  • Late submission with an extension. To ensure equity for all students, the 5% penalty per working day for late submission of work does not apply if you have been granted an extension. Where an extension is granted, the revised due date and submission time will be provided in writing. Importantly, any revised due date is inclusive of weekends and public holidays. Regardless of which day of the week the revised due date falls on, students who submit after that date will be penalised by 5% of the possible marks available for the task per 24-hour period.

Referencing Requirements

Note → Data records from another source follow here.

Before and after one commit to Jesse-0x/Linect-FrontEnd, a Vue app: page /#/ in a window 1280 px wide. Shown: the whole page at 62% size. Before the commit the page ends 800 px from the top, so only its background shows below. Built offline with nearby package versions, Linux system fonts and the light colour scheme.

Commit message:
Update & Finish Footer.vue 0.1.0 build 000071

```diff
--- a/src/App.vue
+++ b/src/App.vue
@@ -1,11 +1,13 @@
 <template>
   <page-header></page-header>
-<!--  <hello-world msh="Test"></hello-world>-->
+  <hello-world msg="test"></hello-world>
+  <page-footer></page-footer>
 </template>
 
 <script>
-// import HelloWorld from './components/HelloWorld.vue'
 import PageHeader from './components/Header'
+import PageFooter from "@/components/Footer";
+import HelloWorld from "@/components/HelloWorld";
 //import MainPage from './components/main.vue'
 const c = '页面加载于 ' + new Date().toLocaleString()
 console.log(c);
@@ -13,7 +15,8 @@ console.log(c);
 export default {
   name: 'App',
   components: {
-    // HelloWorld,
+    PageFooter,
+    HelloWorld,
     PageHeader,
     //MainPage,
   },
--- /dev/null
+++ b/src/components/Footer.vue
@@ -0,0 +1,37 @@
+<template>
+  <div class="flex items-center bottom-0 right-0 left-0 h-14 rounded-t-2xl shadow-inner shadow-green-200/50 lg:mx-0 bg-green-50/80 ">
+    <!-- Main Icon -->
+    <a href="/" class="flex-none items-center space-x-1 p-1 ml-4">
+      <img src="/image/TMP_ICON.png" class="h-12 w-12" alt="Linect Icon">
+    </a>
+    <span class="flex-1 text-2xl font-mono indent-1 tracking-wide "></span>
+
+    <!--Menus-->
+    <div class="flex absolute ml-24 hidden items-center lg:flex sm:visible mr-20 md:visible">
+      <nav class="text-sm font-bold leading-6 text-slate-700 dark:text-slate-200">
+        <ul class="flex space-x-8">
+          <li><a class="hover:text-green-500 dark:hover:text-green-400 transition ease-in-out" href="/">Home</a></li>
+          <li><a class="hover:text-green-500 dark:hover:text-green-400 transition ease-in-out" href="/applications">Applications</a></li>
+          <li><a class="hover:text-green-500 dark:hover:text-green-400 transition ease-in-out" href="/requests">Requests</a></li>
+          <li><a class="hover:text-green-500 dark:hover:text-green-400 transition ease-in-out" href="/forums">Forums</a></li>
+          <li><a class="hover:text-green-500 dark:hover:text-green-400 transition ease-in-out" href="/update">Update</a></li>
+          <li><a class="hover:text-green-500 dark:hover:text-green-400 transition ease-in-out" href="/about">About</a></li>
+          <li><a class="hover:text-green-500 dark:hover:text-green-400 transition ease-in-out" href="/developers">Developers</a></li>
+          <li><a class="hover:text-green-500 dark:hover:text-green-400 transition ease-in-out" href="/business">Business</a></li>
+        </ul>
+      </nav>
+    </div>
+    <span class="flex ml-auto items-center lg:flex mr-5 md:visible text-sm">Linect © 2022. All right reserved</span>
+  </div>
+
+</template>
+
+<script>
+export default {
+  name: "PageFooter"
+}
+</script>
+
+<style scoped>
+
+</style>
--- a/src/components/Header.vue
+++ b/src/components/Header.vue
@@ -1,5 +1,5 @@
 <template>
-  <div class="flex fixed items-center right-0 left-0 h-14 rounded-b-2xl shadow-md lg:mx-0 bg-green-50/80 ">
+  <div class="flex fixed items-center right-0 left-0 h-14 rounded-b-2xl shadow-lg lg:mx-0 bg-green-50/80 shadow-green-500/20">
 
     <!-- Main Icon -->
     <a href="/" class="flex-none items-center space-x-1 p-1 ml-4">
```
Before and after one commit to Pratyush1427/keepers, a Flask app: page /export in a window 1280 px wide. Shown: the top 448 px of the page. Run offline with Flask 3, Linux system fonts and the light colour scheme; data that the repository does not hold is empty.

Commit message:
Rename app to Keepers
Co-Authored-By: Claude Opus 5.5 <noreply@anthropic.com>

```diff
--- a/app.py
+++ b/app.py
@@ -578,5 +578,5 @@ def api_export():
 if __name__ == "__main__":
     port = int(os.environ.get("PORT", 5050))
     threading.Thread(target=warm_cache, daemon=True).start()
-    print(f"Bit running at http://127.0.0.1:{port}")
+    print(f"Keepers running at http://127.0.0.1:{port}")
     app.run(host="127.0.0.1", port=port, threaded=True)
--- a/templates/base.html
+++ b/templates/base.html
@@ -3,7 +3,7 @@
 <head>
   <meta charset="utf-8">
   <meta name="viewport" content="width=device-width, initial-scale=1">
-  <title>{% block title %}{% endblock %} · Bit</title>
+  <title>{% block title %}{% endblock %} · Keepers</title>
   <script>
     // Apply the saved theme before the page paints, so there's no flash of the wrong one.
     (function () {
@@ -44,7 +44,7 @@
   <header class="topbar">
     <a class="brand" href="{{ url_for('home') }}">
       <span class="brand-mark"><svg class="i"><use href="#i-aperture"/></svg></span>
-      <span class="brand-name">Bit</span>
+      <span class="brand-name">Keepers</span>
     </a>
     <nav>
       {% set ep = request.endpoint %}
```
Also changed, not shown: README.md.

The Academic Skills website has information to assist you with your writing and assessments. The website includes information about Academic Integrity including referencing requirements for different disciplines. There is also information on Plagiarism and different ways to use source material.

Returning Assignments

All marks and feedback will be provided by the return date listed in the class summary. 

Extensions and Penalties

Extensions and late submission of assessment pieces are covered by the Student Assessment (Coursework) Policy and Procedure. Extensions may be granted for assessment pieces that are not examinations or take-home examinations. If you need an extension, you must request an extension in writing on or before the due date. If you have documented and appropriate medical evidence that demonstrates you were not able to request an extension on or before the due date, you may be able to request it after the due date.

Resubmission of Assignments

Resubmission is not guaranteed. Please ensure that you have reviewed your submission carefully before you submit.

Privacy Notice

The ANU has made a number of third party, online, databases available for students to use. Use of each online database is conditional on student end users first agreeing to the database licensor’s terms of service and/or privacy policy. Students should read these carefully. In some cases student end users will be required to register an account with the database licensor and submit personal information, including their: first name; last name; ANU email address; and other information.
In cases where student end users are asked to submit ‘content’ to a database, such as an assignment or short answers, the database licensor may only use the student’s ‘content’ in accordance with the terms of service – including any (copyright) licence the student grants to the database licensor. Any personal information or content a student submits may be stored by the licensor, potentially offshore, and will be used to process the database service in accordance with the licensors terms of service and/or privacy policy.
If any student chooses not to agree to the database licensor’s terms of service or privacy policy, the student will not be able to access and use the database. In these circumstances students should contact their lecturer to enquire about alternative arrangements that are available.

Distribution of grades policy

Academic Quality Assurance Committee monitors the performance of students, including attrition, further study and employment rates and grade distribution, and College reports on quality assurance processes for assessment activities, including alignment with national and international disciplinary and interdisciplinary standards, as well as qualification type learning outcomes.

Since first semester 1994, ANU uses a grading scale for all courses. This grading scale is used by all academic areas of the University.

Support for students

The University offers students support through several different services. You may contact the services listed below directly or seek advice from your Course Convener, Student Administrators, or your College and Course representatives (if applicable).

Prof Leighton McDonald

By Appointment

Brandon Smith

By Appointment

Charlotte Hoynes

By Appointment
AsPr Stephen Thomson

Research Interests

AsPr Stephen Thomson

By Appointment

Responsible Officer: Registrar, Student Administration / Page Contact: Website Administrator / Frequently Asked Questions